** DATA EXTRACT follows **

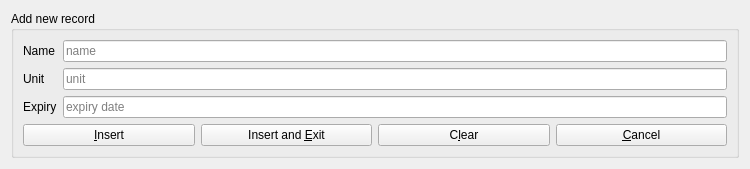
wnt-zhp/zarlock-cpp, file src/ui/ProductsRecordWidget.ui: the form before one commit.
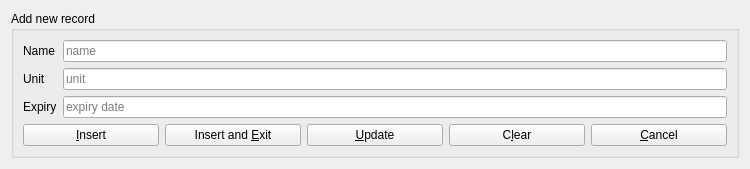
The form after the commit. Custom widgets are drawn as their Qt base class.

What changed in the file:
```diff
--- a/src/ui/ProductsRecordWidget.ui
+++ b/src/ui/ProductsRecordWidget.ui
@@ -75,6 +75,13 @@
           </property>
          </widget>
         </item>
+        <item>
+         <widget class="QPushButton" name="action_update">
+          <property name="text">
+           <string>&amp;Update</string>
+          </property>
+         </widget>
+        </item>
         <item>
          <widget class="QPushButton" name="action_clear">
           <property name="text">
```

** End of DATA EXTRACT **

=== ABOUT THIS EXERCISE ===
Give back the material above exactly, but without its images.

=== ANSWER TO THE PROBLEM ===
wnt-zhp/zarlock-cpp, file src/ui/ProductsRecordWidget.ui: the form before one commit.
The form after the commit. Custom widgets are drawn as their Qt base class.

What changed in the file:
```diff
--- a/src/ui/ProductsRecordWidget.ui
+++ b/src/ui/ProductsRecordWidget.ui
@@ -75,6 +75,13 @@
           </property>
          </widget>
         </item>
+        <item>
+         <widget class="QPushButton" name="action_update">
+          <property name="text">
+           <string>&amp;Update</string>
+          </property>
+         </widget>
+        </item>
         <item>
          <widget class="QPushButton" name="action_clear">
           <property name="text">
```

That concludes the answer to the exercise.